Published: 24 April 2012



The financial burden of medical expenses has been increasing for cancer patients. We investigated the relationship between household income and financial burden among patients with chronic myelogenous leukaemia (CML) who have been treated with imatinib.


A questionnaire was distributed to 1200 patients between May and August 2009. We retrospectively surveyed their household incomes, out-of-pocket medical expenses, final co-payments after refunds, and the perceived financial burden of their medical expenses in 2000, 2005 and 2008.


A total of 577 patients completed the questionnaire. Their median age was 61 years (range, 15–94). A financial burden was felt by 41.2 % (28 of 68) of the patients treated with imatinib in 2000, 70.8 % (201 of 284) in 2005, and 75.8 % (400 of 528) in 2008. Overall, 182 patients (31.7 %) considered its discontinuation because of the financial burden and 15 (2.6 %) temporarily stopped their imatinib prescription. In 2000, 2005 and 2008, the patients’ median annual household incomes were 49,615 US Dollars (USD), 38,510 USD and 36,731 USD, respectively, with an average currency exchange rate of 104 Yen/USD in 2008. Their median annual out-of-pocket expenses were 11,548, 12,067 and 11,538 USD and their median final annual co-payments were 4,375, 4,327 and 3,558 USD, respectively. Older patients (OR = 0.96, 95 % CI: 0.95–0.98, p ≪ 0.0001 for 1-year increments), and patients with higher household incomes (OR = 0.92, 95 % CI: 0.85–0.99, p = 0.03 for 10,000 USD-increments) were less likely to have considered discontinuing their imatinib treatment. Conversely, patients with higher annual final co-payments (OR = 2.21, 95 % CI: 1.28–4.28, p = 0.004 for 10,000 USD-increments) were more likely to have considered discontinuing their imatinib treatment.


The proportion of CML patients who sensed a financial burden increased between 2000 and 2008. During this period, their annual incomes fell by 13,000 USD, although their medical expenses did not change.
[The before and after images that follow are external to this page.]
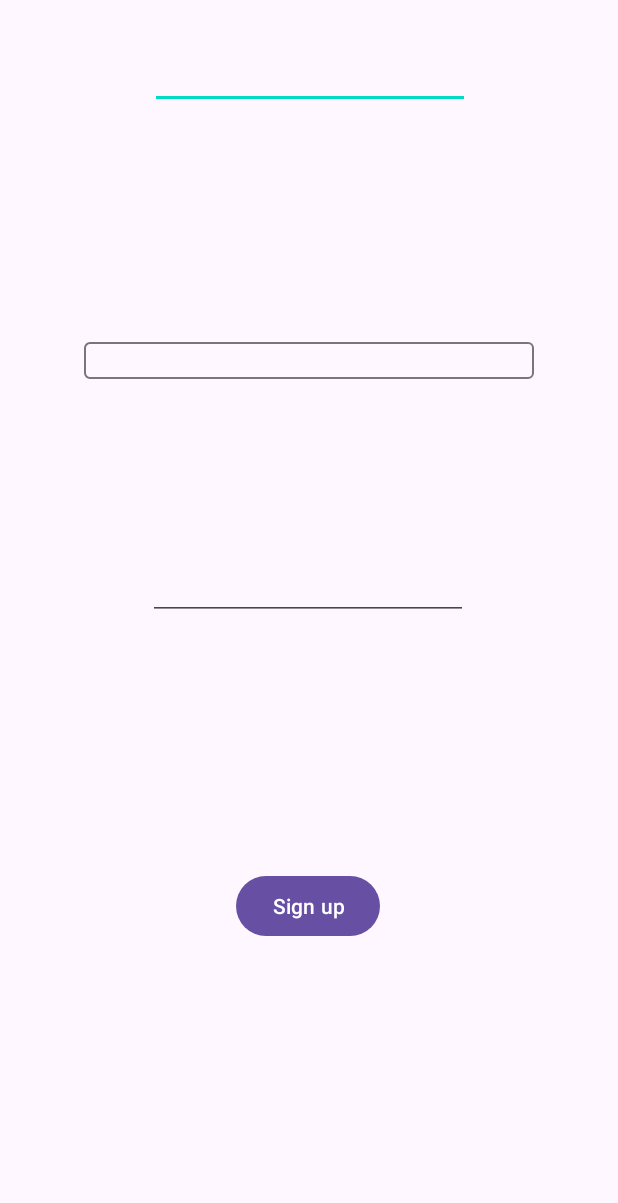
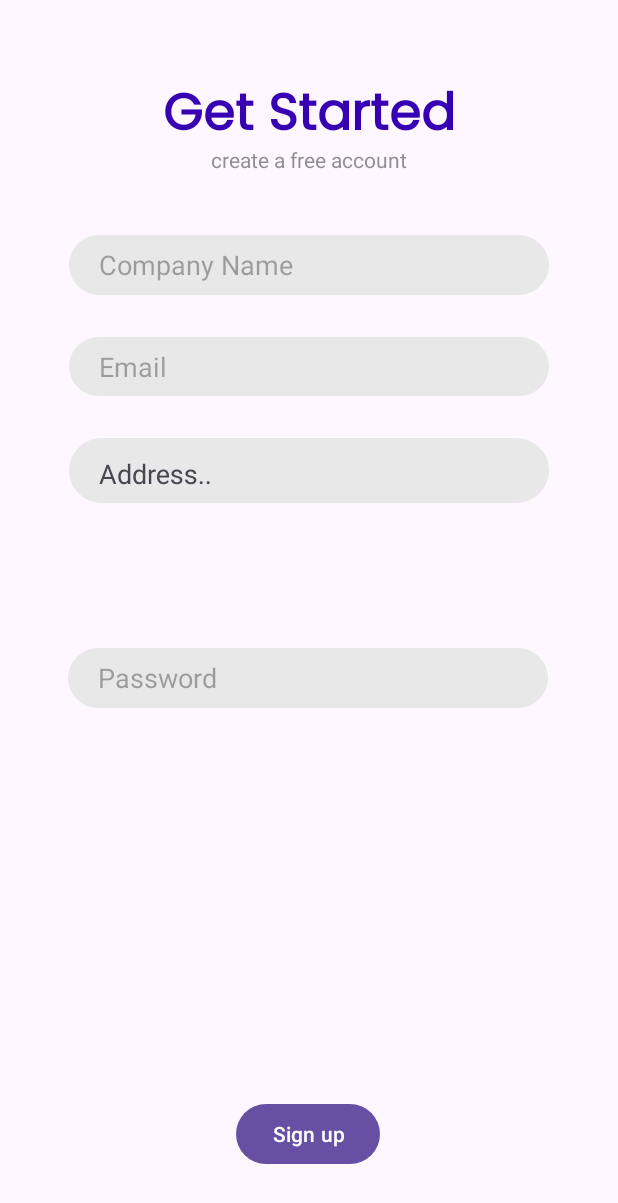
Before and after one commit to SkillSyncApp/SkillSyncAndroid, an Android app: the screen it shows after launch (SignUpCompany), after a tap on "Sign up", on a phone screen of 412 x 824 dp. Shown: the top 1203 px of the screen. Run offline under Robolectric (Android 15) with nearby library versions, the phone set to English and light mode, and no system bars; our stand-ins replace Firebase (no records; nobody signed in at launch, a user with empty details on screens opened directly).

Commit message:
CompanySignup: save company location

```diff
--- a/app/src/main/java/com/android/skillsync/SignUpCompany.kt
+++ b/app/src/main/java/com/android/skillsync/SignUpCompany.kt
@@ -13,8 +13,10 @@ import androidx.annotation.RequiresApi
 import androidx.appcompat.app.AppCompatActivity
 import com.android.skillsync.databinding.ActivitySignUpCompanyBinding
 import com.android.skillsync.models.Comapny
+import com.android.skillsync.models.CompanyLocation
 import com.android.skillsync.models.Type
 import com.android.skillsync.models.UserType
+import com.android.skillsync.models.serper.Place
 import com.android.skillsync.services.PlacesApiCall
 import com.google.firebase.Firebase
 import com.google.firebase.auth.FirebaseAuth
@@ -27,6 +29,9 @@ class SignUpCompany : AppCompatActivity() {
     private lateinit var binding:ActivitySignUpCompanyBinding
     private lateinit var firebaseAuth: FirebaseAuth
     private lateinit var locationsAdapter: ArrayAdapter<String>
+    private lateinit var placesSuggestions: Array<Place>
+
+    private lateinit var companyLocation: CompanyLocation;
 
     @RequiresApi(Build.VERSION_CODES.O_MR1)
     override fun onCreate(savedInstanceState: Bundle?) {
@@ -35,19 +40,20 @@ class SignUpCompany : AppCompatActivity() {
         binding  = ActivitySignUpCompanyBinding.inflate(layoutInflater)
         setContentView(binding.root)
 
-        addAutoSuggestionsCompaniesList()
+        initLocationsAutoComplete()
 
         firebaseAuth = FirebaseAuth.getInstance()
 
         binding.signUpCompany.setOnClickListener{
-            val companyName = binding.companySuggestion.text.toString()
+            val companyName = binding.companyName.text.toString()
             val email = binding.email.text.toString()
             val password = binding.password.text.toString()
+            val companyLocation = companyLocation;
             if((companyName.isNotEmpty() && email.isNotEmpty() && password.isNotEmpty()))
                 firebaseAuth.createUserWithEmailAndPassword(email, password).addOnCompleteListener{
                 if(it.isSuccessful){
                     val companyId = it.result.user?.uid!!
-                    createCompany(companyId, companyName)
+                    createCompany(companyId, companyName, companyLocation)
                 }else{
                     Toast.makeText(this, it.exception.toString(), Toast.LENGTH_SHORT).show()
                 }
@@ -68,14 +74,15 @@ class SignUpCompany : AppCompatActivity() {
         }
     }
 
-    fun addAutoSuggestionsCompaniesList() {
+    private fun initLocationsAutoComplete() {
         val autoCompany: AutoCompleteTextView = findViewById(R.id.companySuggestion)
 
         locationsAdapter = ArrayAdapter(this, android.R.layout.simple_spinner_dropdown_item, ArrayList())
 
         autoCompany.setAdapter(locationsAdapter)
         autoCompany.setOnItemClickListener{ adapterView, view, i, l ->
-            Toast.makeText(this, adapterView.getItemAtPosition(i).toString(), Toast.LENGTH_LONG).show()
+            val selectedPlace = placesSuggestions[i];
+            companyLocation = CompanyLocation(selectedPlace.address, selectedPlace.longitude, selectedPlace.latitude);
         }
 
         autoCompany.addTextChangedListener(object: TextWatcher {
@@ -87,18 +94,16 @@ class SignUpCompany : AppCompatActivity() {
                     }
                 }
             }
-
             override fun beforeTextChanged(s: CharSequence?, start: Int, count: Int, after: Int) { }
-
             override fun onTextChanged(s: CharSequence?, start: Int, before: Int, count: Int) { }
         })
     }
 
-    fun createCompany(companyId:String, companyName: String) {
+    private fun createCompany(companyId:String, companyName: String, companyLocation: CompanyLocation) {
         val database = Firebase.firestore
         val intent = Intent(this, SignIn::class.java)
 
-        val companyEntity = Comapny(companyName)
+        val companyEntity = Comapny(companyName, companyLocation);
 
         val userType = UserType(Type.COMPANY)
         database.collection("usersType").document(companyId).set(userType).addOnSuccessListener {
@@ -115,7 +120,7 @@ class SignUpCompany : AppCompatActivity() {
     }
 
     // TODO remove
-    fun logCompanyNameFromDB(snapshot: DocumentSnapshot?, e:  FirebaseFirestoreException?) {
+    private fun logCompanyNameFromDB(snapshot: DocumentSnapshot?, e:  FirebaseFirestoreException?) {
         if (e != null) Log.d("ERROR", "Listen failed.", e)
 
         if (snapshot != null && snapshot.exists()) {
@@ -129,8 +134,11 @@ class SignUpCompany : AppCompatActivity() {
     @RequiresApi(Build.VERSION_CODES.O_MR1)
     fun searchPlaces(query: String) {
         PlacesApiCall().getPlacesByQuery(this, query) { places ->
+            placesSuggestions = places
+
+            // Set places results as auto complete suggestions
             locationsAdapter.clear()
-            places?.forEach { locationsAdapter.add(it.title.plus(" | ").plus(it.address)) }
+            places?.forEach { locationsAdapter.add(it.title.plus(" - ").plus(it.address)) }
             locationsAdapter.notifyDataSetChanged()
         }
     }
--- a/app/src/main/java/com/android/skillsync/models/Comapny.kt
+++ b/app/src/main/java/com/android/skillsync/models/Comapny.kt
@@ -3,4 +3,4 @@ package com.android.skillsync.models
 import com.google.firebase.database.IgnoreExtraProperties
 
 @IgnoreExtraProperties
-data class Comapny(val name: String)
+data class Comapny(val name: String, val location: CompanyLocation)
--- a/app/src/main/java/com/android/skillsync/services/PlacesApiCall.kt
+++ b/app/src/main/java/com/android/skillsync/services/PlacesApiCall.kt
@@ -13,12 +13,13 @@ import retrofit.Retrofit
 private const val BASE_URL =
     "https://google.serper.dev/"
 class PlacesApiCall {
-    fun getPlacesByQuery(context: Context, query: String, callback: (Array<Place>?) -> Unit) {
+    fun getPlacesByQuery(context: Context, query: String, callback: (Array<Place>) -> Unit) {
         val retrofit: Retrofit = Retrofit.Builder().baseUrl(BASE_URL).addConverterFactory(
             GsonConverterFactory.create()).build()
 
         val apiService: PlacesApiService = retrofit.create<PlacesApiService>(PlacesApiService::class.java)
 
+        // Set Israel as origin
         val placesRequestBody = mapOf(
             "q" to query,
             "gl" to "il"
--- a/app/src/main/res/layout/activity_sign_up_company.xml
+++ b/app/src/main/res/layout/activity_sign_up_company.xml
@@ -6,31 +6,73 @@
     android:layout_height="match_parent"
     tools:context=".SignUpCompany">
 
-    <EditText
-        android:id="@+id/email"
+    <TextView
+        android:id="@+id/textView"
         android:layout_width="wrap_content"
         android:layout_height="wrap_content"
-        android:layout_marginStart="100dp"
-        android:layout_marginTop="150dp"
-        android:layout_marginEnd="100dp"
-        android:layout_marginBottom="100dp"
-        android:ems="10"
-        android:inputType="textEmailAddress"
-        app:layout_constraintBottom_toTopOf="@+id/input_suggestions"
+        android:layout_marginTop="50dp"
+        android:fontFamily="@font/poppins"
+        android:text="Get Started"
+        android:textAlignment="center"
+        android:textColor="@color/purple_700"
+        android:textSize="34sp"
+        android:textStyle="bold"
         app:layout_constraintEnd_toEndOf="parent"
-        app:layout_constraintHorizontal_bias="0.0"
         app:layout_constraintStart_toStartOf="parent"
         app:layout_constraintTop_toTopOf="parent" />
 
+    <TextView
+        android:id="@+id/textView2"
+        android:layout_width="wrap_content"
+        android:layout_height="wrap_content"
+        android:layout_marginTop="-10dp"
+        android:alpha="0.6"
+        android:text="create a free account"
+        app:layout_constraintEnd_toEndOf="parent"
+        app:layout_constraintStart_toStartOf="parent"
+        app:layout_constraintTop_toBottomOf="@+id/textView"
+        tools:text="create a free account" />
+
+    <EditText
+        android:id="@+id/companyName"
+        android:layout_width="320dp"
+        android:layout_height="40dp"
+        android:layout_marginTop="50dp"
+        android:ems="10"
+        android:hint="Company Name"
+        android:inputType="text"
+        android:background="@drawable/rounded_box"
+        android:backgroundTint="#E8E8E8"
+        android:paddingLeft="20dp"
+        app:layout_constraintBottom_toTopOf="@+id/email"
+        app:layout_constraintEnd_toEndOf="parent"
+        app:layout_constraintStart_toStartOf="parent"
+        app:layout_constraintTop_toBottomOf="@+id/textView" />
+
+    <EditText
+        android:id="@+id/email"
+        android:layout_width="320dp"
+        android:layout_height="39dp"
+        android:layout_marginTop="28dp"
+        android:ems="10"
+        android:hint="Email"
+        android:inputType="textEmailAddress"
+        android:background="@drawable/rounded_box"
+        android:backgroundTint="#E8E8E8"
+        android:paddingLeft="20dp"
+        app:layout_constraintEnd_toEndOf="parent"
+        app:layout_constraintStart_toStartOf="parent"
+        app:layout_constraintTop_toBottomOf="@+id/companyName" />
+
     <com.google.android.material.textfield.TextInputLayout
         android:id="@+id/input_suggestions"
-        android:layout_width="300dp"
-        android:layout_height="wrap_content"
-        android:layout_marginStart="150dp"
-        android:layout_marginTop="50dp"
-        android:layout_marginEnd="150dp"
-        android:layout_marginBottom="50dp"
-        app:layout_constraintBottom_toTopOf="@+id/password"
+        android:layout_width="320dp"
+        android:layout_height="43dp"
+        android:layout_marginTop="28dp"
+        android:background="@drawable/rounded_box"
+        android:backgroundTint="#E8E8E8"
+        android:paddingLeft="20dp"
+        app:boxStrokeWidth="0dp"
         app:layout_constraintEnd_toEndOf="parent"
         app:layout_constraintStart_toStartOf="parent"
         app:layout_constraintTop_toBottomOf="@+id/email">
@@ -38,7 +80,8 @@
         <AutoCompleteTextView
             android:id="@+id/companySuggestion"
             android:layout_width="match_parent"
-            android:layout_height="wrap_content"
+            android:layout_height="39dp"
+            android:hint="Address.."
             app:layout_constraintTop_toBottomOf="@+id/email"
             tools:layout_editor_absoluteX="5dp">
 
@@ -48,17 +91,19 @@
 
     <EditText
         android:id="@+id/password"
-        android:layout_width="wrap_content"
+        android:layout_width="320dp"
         android:layout_height="wrap_content"
-        android:layout_marginStart="50dp"
-        android:layout_marginTop="65dp"
-        android:layout_marginEnd="50dp"
-        android:layout_marginBottom="290dp"
+        android:layout_marginTop="28dp"
+        android:layout_marginBottom="192dp"
+        android:background="@drawable/rounded_box"
+        android:backgroundTint="#E8E8E8"
         android:ems="10"
+        android:hint="Password"
         android:inputType="textPassword"
+        android:paddingLeft="20dp"
         app:layout_constraintBottom_toTopOf="@+id/sign_up_company"
         app:layout_constraintEnd_toEndOf="parent"
-        app:layout_constraintHorizontal_bias="0.495"
+        app:layout_constraintHorizontal_bias="0.494"
         app:layout_constraintStart_toStartOf="parent"
         app:layout_constraintTop_toBottomOf="@+id/input_suggestions" />
 
@@ -66,7 +111,7 @@
         android:id="@+id/sign_up_company"
         android:layout_width="wrap_content"
         android:layout_height="0dp"
-        android:layout_marginBottom="196dp"
+        android:layout_marginBottom="44dp"
         android:text="@string/sign_up"
         app:layout_constraintBottom_toBottomOf="parent"
         app:layout_constraintEnd_toEndOf="parent"
```
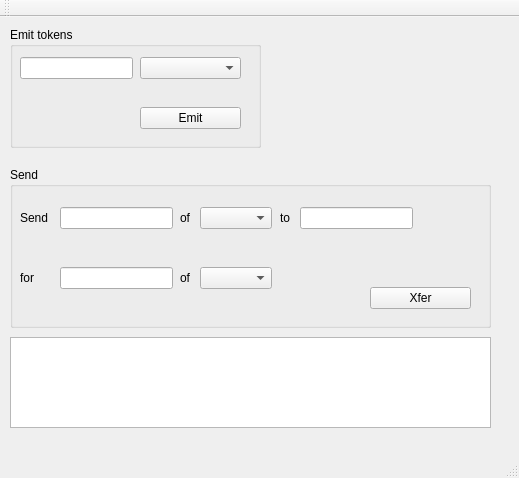
First picture: the form in antinet/src/antinet/antinet_qt/c_antinet_agent_api.ui, repository yedino/galaxy42, before the edit.
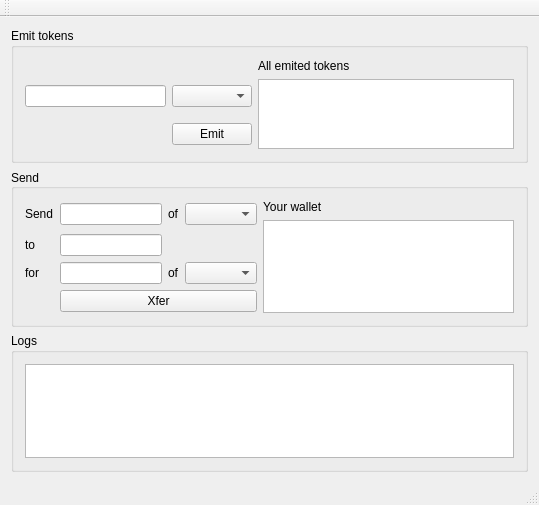
Second picture: the form after the edit.

Commit message: [fix] antinet_qt

Diff of the .ui file:
```diff
--- a/antinet/src/antinet/antinet_qt/c_antinet_agent_api.ui
+++ b/antinet/src/antinet/antinet_qt/c_antinet_agent_api.ui
@@ -6,211 +6,142 @@
    <rect>
     <x>0</x>
     <y>0</y>
-    <width>519</width>
-    <height>478</height>
+    <width>539</width>
+    <height>505</height>
    </rect>
   </property>
   <property name="windowTitle">
    <string>c_antinet_agent_api</string>
   </property>
   <widget class="QWidget" name="centralWidget">
+   <layout class="QVBoxLayout" name="verticalLayout_2">
+    <item>
    <widget class="QGroupBox" name="groupBox">
-    <property name="geometry">
-     <rect>
-      <x>10</x>
-      <y>10</y>
-      <width>251</width>
-      <height>121</height>
-     </rect>
-    </property>
     <property name="title">
      <string>Emit tokens</string>
     </property>
-    <widget class="QLineEdit" name="emitValue">
-     <property name="geometry">
-      <rect>
-       <x>10</x>
-       <y>30</y>
-       <width>113</width>
-       <height>22</height>
-      </rect>
-     </property>
-    </widget>
-    <widget class="QComboBox" name="emitToken">
-     <property name="geometry">
-      <rect>
-       <x>130</x>
-       <y>30</y>
-       <width>101</width>
-       <height>22</height>
-      </rect>
-     </property>
-    </widget>
+      <layout class="QGridLayout" name="gridLayout_2">
+       <item row="0" column="2">
+        <widget class="QLabel" name="label_6">
+         <property name="text">
+          <string>All emited tokens</string>
+         </property>
+        </widget>
+       </item>
+       <item row="1" column="0">
+        <widget class="QLineEdit" name="emitValue"/>
+       </item>
+       <item row="1" column="1">
+        <widget class="QComboBox" name="emitToken"/>
+       </item>
+       <item row="1" column="2" rowspan="2">
+        <widget class="QListWidget" name="lw_emited"/>
+       </item>
+       <item row="2" column="1">
     <widget class="QPushButton" name="buttonEmit">
-     <property name="geometry">
-      <rect>
-       <x>130</x>
-       <y>80</y>
-       <width>101</width>
-       <height>22</height>
-      </rect>
-     </property>
      <property name="text">
       <string>Emit</string>
      </property>
     </widget>
-   </widget>
+       </item>
+      </layout>
+     </widget>
+    </item>
+    <item>
    <widget class="QGroupBox" name="groupBox_2">
-    <property name="geometry">
-     <rect>
-      <x>10</x>
-      <y>150</y>
-      <width>481</width>
-      <height>161</height>
-     </rect>
-    </property>
     <property name="title">
      <string>Send</string>
     </property>
-    <widget class="QPushButton" name="buttonXfer">
-     <property name="geometry">
-      <rect>
-       <x>360</x>
-       <y>120</y>
-       <width>101</width>
-       <height>22</height>
-      </rect>
-     </property>
-     <property name="text">
-      <string>Xfer</string>
-     </property>
-    </widget>
-    <widget class="QComboBox" name="sendToken">
-     <property name="geometry">
-      <rect>
-       <x>190</x>
-       <y>40</y>
-       <width>72</width>
-       <height>22</height>
-      </rect>
-     </property>
-    </widget>
-    <widget class="QLineEdit" name="sendValue">
-     <property name="geometry">
-      <rect>
-       <x>50</x>
-       <y>40</y>
-       <width>113</width>
-       <height>22</height>
-      </rect>
-     </property>
-    </widget>
+      <property name="alignment">
+       <set>Qt::AlignJustify|Qt::AlignVCenter</set>
+      </property>
+      <layout class="QGridLayout" name="gridLayout">
+       <item row="0" column="0" rowspan="2">
     <widget class="QLabel" name="label">
-     <property name="geometry">
-      <rect>
-       <x>10</x>
-       <y>40</y>
-       <width>31</width>
-       <height>21</height>
-      </rect>
-     </property>
      <property name="text">
       <string>Send</string>
      </property>
     </widget>
-    <widget class="QLabel" name="label_2">
-     <property name="geometry">
-      <rect>
-       <x>170</x>
-       <y>40</y>
-       <width>16</width>
-       <height>21</height>
-      </rect>
-     </property>
-     <property name="text">
-      <string>of</string>
-     </property>
-    </widget>
-    <widget class="QLabel" name="label_3">
-     <property name="geometry">
-      <rect>
-       <x>270</x>
-       <y>40</y>
-       <width>16</width>
-       <height>21</height>
-      </rect>
-     </property>
-     <property name="text">
-      <string>to</string>
-     </property>
-    </widget>
-    <widget class="QLineEdit" name="receiver">
-     <property name="geometry">
-      <rect>
-       <x>290</x>
-       <y>40</y>
-       <width>113</width>
-       <height>22</height>
-      </rect>
-     </property>
-    </widget>
+       </item>
+       <item row="3" column="0">
     <widget class="QLabel" name="label_4">
-     <property name="geometry">
-      <rect>
-       <x>10</x>
-       <y>100</y>
-       <width>21</width>
-       <height>21</height>
-      </rect>
-     </property>
      <property name="text">
       <string>for</string>
      </property>
     </widget>
-    <widget class="QLineEdit" name="receivedValue">
-     <property name="geometry">
-      <rect>
-       <x>50</x>
-       <y>100</y>
-       <width>113</width>
-       <height>22</height>
-      </rect>
-     </property>
-    </widget>
+       </item>
+       <item row="1" column="4" rowspan="5">
+        <widget class="QListWidget" name="lw_wallet"/>
+       </item>
+       <item row="3" column="3">
+        <widget class="QComboBox" name="receivedTokens"/>
+       </item>
+       <item row="3" column="1">
+        <widget class="QLineEdit" name="receivedValue"/>
+       </item>
+       <item row="2" column="0">
+        <widget class="QLabel" name="label_3">
+         <property name="text">
+          <string>to</string>
+         </property>
+        </widget>
+       </item>
+       <item row="3" column="2">
     <widget class="QLabel" name="label_5">
-     <property name="geometry">
-      <rect>
-       <x>170</x>
-       <y>100</y>
-       <width>16</width>
-       <height>21</height>
-      </rect>
-     </property>
+         <property name="text">
+          <string>of</string>
+         </property>
+        </widget>
+       </item>
+       <item row="0" column="1" rowspan="2">
+        <widget class="QLineEdit" name="sendValue"/>
+       </item>
+       <item row="0" column="4">
+        <widget class="QLabel" name="label_7">
      <property name="text">
+          <string>Your wallet</string>
+         </property>
+        </widget>
+       </item>
+       <item row="0" column="2" rowspan="2">
+        <widget class="QLabel" name="label_2">
+         <property name="text">
       <string>of</string>
      </property>
     </widget>
-    <widget class="QComboBox" name="receivedTokens">
-     <property name="geometry">
-      <rect>
-       <x>190</x>
-       <y>100</y>
-       <width>72</width>
-       <height>22</height>
-      </rect>
-     </property>
-    </widget>
-   </widget>
-   <widget class="QTextEdit" name="msgView">
-    <property name="geometry">
-     <rect>
-      <x>10</x>
-      <y>320</y>
-      <width>481</width>
-      <height>91</height>
-     </rect>
-    </property>
-   </widget>
+       </item>
+       <item row="0" column="3" rowspan="2">
+        <widget class="QComboBox" name="sendToken"/>
+       </item>
+       <item row="2" column="1">
+        <widget class="QLineEdit" name="receiver"/>
+       </item>
+       <item row="4" column="1" rowspan="2" colspan="3">
+        <widget class="QPushButton" name="buttonXfer">
+         <property name="text">
+          <string>Xfer</string>
+         </property>
+        </widget>
+       </item>
+      </layout>
+     </widget>
+    </item>
+    <item>
+     <widget class="QGroupBox" name="groupBox_3">
+      <property name="enabled">
+       <bool>true</bool>
+      </property>
+      <property name="title">
+       <string>Logs</string>
+      </property>
+      <layout class="QVBoxLayout" name="verticalLayout">
+       <item>
+        <widget class="QTextEdit" name="te_msgView"/>
+       </item>
+      </layout>
+     </widget>
+    </item>
+   </layout>
   </widget>
   <widget class="QMenuBar" name="menuBar">
    <property name="geometry">
```
Left out of the diff: 4 changed lines with no effect on the pictures. Lines whose indentation alone changed are shown as unchanged. The commit also changes 18 other files.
Financial support for patients being treated with expensive drugs remains a major problem in Japan.

Economic recession; Hematology; Anticancer drug; Health insurance